As recently as a few days ago, the number of people in the Pacific Northwest who had been infected with COVID-19, the novel coronavirus, was presumed to be less than twenty.
But the emergence of new cases in people hundreds of miles away — including three in Oregon — suggests that number was vastly underestimated.
On Saturday, the first coronavirus death in the U.S. was confirmed in Washington state. On Sunday, health officials announced the second death. By Monday evening, it was reported that six people had died in Washington state.
Five of the deaths occurred in King County, Washington, home county to the city of Seattle, where an outbreak occurred among patients at a nursing facility. The sixth victim lived in neighboring Snohomish County. The deaths occur amid a spate of new cases in Washington, Oregon, and California.
"The COVID-19 situation is evolving rapidly on a global scale, and in Washington we are starting to see some spread in the community," Dr. Kathy Lofy, the state health officer at the Washington state department of health, said in a Monday press conference. "Therefore, we feel the risk to the public is increasing; That means it is more important than ever to practice good health habits like washing your hands and staying home from school or work when you are sick."
Lofy added that the state might consider measures like cancelling large public events. Though that has not happened yet, many private businesses have begun cancelling conferences and gatherings.
The spontaneous emergence of more deaths and mysterious transmissions came as a surprise to the public. However, a new genetic analysis of the novel coronavirus suggested that it had been spreading undetected for six weeks. According to the analysis, the state's second case likely descended from the first.
Christine K. Johnson, a professor of epidemiology and director of EpiCenter for Disease Dynamics at the University of California in Davis, told Salon in an interview that it makes sense that a virus like COVID-19 would be able to silently spread given the recent restrictions in place on testing potential patients.
Previously, the Centers for Disease Control and Prevention's (CDC) testing guidelines were narrow, and only recommended testing for people who had close contact with COVID-19 patients, or those who had recently traveled to China or other countries facing outbreak. In other words, people who had, say, mild cases of the novel coronavirus and saw their doctor weren't tested for the virus because they didn't meet the CDC's testing criteria.
On top of that, those who were tested had to wait a couple days to get their results back from the lab. The CDC also designed a flawed test.
Late last week, the Food and Drug Administration (FDA) authorized state and local laboratories to do initial testing in order to shorten the delay with the federal CDC tests.

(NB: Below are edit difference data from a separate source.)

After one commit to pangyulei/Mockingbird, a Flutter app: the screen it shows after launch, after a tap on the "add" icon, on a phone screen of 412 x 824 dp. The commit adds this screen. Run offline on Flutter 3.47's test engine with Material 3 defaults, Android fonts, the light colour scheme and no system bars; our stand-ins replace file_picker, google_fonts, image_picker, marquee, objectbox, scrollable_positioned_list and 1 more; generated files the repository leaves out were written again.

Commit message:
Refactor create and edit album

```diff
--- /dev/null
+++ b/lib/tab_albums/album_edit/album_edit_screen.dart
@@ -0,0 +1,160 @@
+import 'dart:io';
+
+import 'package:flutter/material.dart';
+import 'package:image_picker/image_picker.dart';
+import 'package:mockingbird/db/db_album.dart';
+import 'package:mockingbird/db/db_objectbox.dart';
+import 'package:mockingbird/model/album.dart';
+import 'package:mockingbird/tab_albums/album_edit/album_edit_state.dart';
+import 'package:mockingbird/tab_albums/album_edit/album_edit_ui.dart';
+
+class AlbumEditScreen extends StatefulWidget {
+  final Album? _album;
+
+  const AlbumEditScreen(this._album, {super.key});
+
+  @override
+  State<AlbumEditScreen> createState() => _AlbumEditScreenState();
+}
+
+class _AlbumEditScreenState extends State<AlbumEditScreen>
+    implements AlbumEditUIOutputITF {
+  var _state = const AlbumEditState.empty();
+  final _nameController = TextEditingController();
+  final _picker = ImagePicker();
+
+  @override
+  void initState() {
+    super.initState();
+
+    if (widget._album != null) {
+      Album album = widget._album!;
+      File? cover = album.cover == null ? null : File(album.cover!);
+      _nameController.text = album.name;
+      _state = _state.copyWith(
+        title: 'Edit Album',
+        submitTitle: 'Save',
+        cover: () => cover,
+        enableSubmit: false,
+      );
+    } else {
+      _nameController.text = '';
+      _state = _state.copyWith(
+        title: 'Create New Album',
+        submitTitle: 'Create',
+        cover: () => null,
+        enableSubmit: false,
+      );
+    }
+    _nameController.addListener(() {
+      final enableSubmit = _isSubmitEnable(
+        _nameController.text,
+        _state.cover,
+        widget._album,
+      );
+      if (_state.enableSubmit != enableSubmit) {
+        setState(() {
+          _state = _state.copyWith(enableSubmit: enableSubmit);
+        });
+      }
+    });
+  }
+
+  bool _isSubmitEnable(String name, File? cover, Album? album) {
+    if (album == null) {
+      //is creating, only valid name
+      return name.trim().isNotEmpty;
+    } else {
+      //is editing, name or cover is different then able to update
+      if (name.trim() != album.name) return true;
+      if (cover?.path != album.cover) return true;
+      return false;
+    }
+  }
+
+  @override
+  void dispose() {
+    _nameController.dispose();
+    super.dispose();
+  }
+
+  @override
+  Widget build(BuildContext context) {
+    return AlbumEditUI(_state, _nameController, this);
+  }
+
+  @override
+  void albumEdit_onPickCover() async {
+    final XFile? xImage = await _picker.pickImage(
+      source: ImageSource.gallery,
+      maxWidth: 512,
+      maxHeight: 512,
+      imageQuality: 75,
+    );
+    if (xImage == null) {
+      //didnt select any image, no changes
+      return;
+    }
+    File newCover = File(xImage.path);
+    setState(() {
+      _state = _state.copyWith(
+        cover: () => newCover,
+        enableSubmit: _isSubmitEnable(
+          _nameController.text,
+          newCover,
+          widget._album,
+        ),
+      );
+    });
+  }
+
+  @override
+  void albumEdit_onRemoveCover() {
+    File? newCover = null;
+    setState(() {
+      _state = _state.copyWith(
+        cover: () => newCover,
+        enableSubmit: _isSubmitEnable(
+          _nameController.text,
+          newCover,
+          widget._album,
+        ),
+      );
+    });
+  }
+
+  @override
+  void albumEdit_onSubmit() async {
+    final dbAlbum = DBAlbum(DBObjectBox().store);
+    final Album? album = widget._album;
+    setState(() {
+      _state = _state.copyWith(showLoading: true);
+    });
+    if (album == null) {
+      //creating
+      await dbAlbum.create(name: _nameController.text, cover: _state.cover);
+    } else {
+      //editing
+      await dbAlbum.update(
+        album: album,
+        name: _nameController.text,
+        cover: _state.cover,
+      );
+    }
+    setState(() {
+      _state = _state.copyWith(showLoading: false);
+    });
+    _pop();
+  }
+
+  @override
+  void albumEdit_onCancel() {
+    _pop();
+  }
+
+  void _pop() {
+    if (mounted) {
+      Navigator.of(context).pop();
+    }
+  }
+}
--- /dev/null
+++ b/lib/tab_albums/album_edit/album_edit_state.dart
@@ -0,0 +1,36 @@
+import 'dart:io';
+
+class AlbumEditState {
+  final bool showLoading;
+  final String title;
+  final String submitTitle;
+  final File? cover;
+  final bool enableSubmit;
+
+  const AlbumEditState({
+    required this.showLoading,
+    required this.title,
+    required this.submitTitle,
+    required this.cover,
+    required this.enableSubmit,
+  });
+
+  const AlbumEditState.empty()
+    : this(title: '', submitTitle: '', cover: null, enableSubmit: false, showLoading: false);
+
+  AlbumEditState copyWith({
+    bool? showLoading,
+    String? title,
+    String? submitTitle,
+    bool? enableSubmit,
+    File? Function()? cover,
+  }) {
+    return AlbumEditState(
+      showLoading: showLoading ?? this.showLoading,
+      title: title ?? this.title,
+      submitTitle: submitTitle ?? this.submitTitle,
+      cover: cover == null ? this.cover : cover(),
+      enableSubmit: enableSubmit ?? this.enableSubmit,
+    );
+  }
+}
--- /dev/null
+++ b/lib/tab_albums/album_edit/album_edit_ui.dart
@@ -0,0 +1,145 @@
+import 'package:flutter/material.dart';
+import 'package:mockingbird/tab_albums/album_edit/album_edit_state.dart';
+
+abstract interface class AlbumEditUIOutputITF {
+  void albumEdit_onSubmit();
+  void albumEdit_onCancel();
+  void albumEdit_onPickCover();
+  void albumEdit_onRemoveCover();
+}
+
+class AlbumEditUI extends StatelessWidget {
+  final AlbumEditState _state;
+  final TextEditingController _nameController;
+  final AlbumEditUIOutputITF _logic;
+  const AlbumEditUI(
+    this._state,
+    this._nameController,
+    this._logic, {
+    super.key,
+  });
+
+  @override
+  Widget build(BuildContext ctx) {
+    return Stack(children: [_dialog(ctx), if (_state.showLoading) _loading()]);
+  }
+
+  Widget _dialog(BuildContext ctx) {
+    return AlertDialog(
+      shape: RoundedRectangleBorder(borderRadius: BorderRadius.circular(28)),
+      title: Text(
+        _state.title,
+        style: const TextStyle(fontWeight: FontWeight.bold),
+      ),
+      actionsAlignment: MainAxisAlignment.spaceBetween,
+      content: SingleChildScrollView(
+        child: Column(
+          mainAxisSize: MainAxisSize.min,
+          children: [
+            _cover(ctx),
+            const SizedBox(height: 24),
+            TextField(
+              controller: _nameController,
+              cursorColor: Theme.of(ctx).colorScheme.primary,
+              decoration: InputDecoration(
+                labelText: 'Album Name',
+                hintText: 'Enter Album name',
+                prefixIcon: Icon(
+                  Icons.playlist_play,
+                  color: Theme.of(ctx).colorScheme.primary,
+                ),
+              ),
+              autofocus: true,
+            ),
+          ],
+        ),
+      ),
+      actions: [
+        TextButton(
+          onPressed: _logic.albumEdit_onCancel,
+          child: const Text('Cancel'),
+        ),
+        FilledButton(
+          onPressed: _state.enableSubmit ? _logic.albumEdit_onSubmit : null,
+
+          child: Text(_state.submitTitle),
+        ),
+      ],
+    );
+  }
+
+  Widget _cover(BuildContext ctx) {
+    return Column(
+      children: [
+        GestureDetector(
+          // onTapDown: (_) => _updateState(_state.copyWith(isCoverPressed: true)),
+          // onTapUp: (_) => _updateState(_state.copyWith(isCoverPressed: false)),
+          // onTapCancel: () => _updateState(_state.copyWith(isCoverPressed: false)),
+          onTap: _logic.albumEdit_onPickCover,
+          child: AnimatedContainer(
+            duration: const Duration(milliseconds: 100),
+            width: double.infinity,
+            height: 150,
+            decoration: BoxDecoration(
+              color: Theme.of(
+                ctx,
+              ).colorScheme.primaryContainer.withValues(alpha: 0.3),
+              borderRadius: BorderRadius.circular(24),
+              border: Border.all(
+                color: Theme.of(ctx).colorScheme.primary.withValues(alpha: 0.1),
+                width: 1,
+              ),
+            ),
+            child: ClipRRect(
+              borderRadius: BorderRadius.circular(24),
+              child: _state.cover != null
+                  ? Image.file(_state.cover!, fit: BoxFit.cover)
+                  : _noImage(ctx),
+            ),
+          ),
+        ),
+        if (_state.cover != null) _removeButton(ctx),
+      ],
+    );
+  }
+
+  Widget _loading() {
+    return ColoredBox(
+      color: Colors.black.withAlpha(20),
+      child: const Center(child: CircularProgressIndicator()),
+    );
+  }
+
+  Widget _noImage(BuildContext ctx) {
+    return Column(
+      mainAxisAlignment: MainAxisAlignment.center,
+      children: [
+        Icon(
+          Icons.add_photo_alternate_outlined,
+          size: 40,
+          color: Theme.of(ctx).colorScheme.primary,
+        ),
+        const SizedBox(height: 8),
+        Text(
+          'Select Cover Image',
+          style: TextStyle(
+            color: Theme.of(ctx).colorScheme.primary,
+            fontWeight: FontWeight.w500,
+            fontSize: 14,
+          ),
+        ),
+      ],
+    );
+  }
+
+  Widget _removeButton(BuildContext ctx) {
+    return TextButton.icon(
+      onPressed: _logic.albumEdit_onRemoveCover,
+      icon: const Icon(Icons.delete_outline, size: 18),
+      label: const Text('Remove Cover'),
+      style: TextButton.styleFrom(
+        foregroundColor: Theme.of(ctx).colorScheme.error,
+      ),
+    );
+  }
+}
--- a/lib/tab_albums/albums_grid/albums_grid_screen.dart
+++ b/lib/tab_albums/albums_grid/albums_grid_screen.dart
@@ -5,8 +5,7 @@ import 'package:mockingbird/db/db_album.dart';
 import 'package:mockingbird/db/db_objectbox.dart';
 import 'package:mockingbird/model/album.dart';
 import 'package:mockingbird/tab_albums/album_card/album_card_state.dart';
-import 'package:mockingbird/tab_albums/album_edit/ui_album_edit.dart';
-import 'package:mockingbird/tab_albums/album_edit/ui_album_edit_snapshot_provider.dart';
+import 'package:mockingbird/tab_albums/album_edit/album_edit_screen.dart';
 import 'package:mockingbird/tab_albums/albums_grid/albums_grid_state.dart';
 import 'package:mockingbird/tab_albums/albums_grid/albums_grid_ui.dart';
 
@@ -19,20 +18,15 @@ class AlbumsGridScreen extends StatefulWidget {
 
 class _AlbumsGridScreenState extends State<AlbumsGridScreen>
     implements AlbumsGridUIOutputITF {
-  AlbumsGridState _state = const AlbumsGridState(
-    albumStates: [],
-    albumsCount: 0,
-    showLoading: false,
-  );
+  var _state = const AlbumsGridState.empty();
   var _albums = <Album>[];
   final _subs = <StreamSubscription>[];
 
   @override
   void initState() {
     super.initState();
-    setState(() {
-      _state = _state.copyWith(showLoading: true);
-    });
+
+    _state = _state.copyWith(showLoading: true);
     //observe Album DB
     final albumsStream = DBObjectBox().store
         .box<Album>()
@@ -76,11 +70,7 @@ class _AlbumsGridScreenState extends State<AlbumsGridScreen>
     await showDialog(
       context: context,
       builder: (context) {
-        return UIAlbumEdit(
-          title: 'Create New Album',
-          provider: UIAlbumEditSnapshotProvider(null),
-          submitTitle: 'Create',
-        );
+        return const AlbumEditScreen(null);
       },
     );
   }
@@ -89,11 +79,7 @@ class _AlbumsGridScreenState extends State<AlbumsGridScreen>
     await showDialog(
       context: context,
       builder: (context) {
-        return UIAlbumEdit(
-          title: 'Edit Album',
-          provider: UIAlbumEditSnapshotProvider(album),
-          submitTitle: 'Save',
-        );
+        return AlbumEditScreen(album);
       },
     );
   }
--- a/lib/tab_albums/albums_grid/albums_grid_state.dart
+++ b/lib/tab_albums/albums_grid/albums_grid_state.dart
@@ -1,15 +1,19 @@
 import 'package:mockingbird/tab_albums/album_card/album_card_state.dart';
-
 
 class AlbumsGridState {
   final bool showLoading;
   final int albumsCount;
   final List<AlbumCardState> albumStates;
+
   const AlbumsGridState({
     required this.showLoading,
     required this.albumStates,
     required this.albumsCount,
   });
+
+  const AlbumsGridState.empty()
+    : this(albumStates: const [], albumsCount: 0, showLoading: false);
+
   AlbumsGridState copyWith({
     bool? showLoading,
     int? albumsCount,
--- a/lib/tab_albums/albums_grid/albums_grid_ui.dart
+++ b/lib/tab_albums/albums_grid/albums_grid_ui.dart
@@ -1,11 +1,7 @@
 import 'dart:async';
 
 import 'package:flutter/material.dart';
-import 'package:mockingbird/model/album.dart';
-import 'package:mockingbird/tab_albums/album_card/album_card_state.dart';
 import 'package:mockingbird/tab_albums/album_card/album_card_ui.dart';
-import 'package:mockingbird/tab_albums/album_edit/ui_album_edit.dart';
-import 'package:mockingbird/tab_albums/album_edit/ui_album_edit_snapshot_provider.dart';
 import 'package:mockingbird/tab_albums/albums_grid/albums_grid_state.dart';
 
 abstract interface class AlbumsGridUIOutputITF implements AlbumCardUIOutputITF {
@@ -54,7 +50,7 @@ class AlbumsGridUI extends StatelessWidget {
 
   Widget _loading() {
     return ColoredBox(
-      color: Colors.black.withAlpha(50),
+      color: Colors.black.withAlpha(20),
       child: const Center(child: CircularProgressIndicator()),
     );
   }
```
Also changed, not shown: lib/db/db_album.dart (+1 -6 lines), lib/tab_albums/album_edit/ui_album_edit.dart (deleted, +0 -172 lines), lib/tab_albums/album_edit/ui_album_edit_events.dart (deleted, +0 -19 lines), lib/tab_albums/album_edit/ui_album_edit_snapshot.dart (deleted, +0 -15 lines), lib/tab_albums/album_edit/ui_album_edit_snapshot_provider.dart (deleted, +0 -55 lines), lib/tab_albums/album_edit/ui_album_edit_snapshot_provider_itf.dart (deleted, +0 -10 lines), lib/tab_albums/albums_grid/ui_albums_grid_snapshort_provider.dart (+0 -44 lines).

"I think there are always pros and cons to making testing guidelines more restrictive or less restrictive," Johnson told Salon. "If you make it too restrictive, you might miss things, and they missed cases that weren't severed; if you make them too restrictive, you risk using up you resources, using all your testing kits and it's a very nonspecific disease, and unfortunately in cases like that you can overwhelm the diagnostic infrastructure."
Infectious disease expert Charles Chiu, an MD-PhD at the University of California, San Francisco, said shaking hands, touching a doorknob, or touching other surfaces touched by an infectious person can also transmit the virus.
"If you have an infected person in the front of the plane, for instance, and you're in the back of the plane, your risk is close to zero simply because the area of exposure is thought to be roughly six feet from the infected person," Chiu said in a news release.
Johnson told Salon it "spreads like all respiratory viruses, it's spread through coughing, sneezing and close contact, so any droplets spread through coughing can remain on surface for a few hours to a few days."
When asked if other states might experience a "silent spread" of the virus as happened in Washington state, Johnson said, "I would say it's likely."
In the CDC press conference on Monday, Dr. Nancy Messonnier reiterated that "if the virus gains a foothold" cities and towns "may need to take local action to plan and respond."
"What these actions look like at the community level will vary depending on local conditions," Messonnier said. "What is appropriate for one community seeing local transmission won't necessarily be appropriate for a community where no local transmission has occurred."
Salon reporters in Seattle observed shortages of staples, like toilet paper, in local Target stores. Media reports suggests that shoppers on both coasts are buying out staples on both coasts.
"It has gotten crazier by the day," a Target employee in Richmond, Virginia, told the Washington Post. "A lot of it is obviously panic-buying, people stocking up on eight gallons of water or 20 kinds of soups. Items are selling out immediately, as soon as they go up on shelves."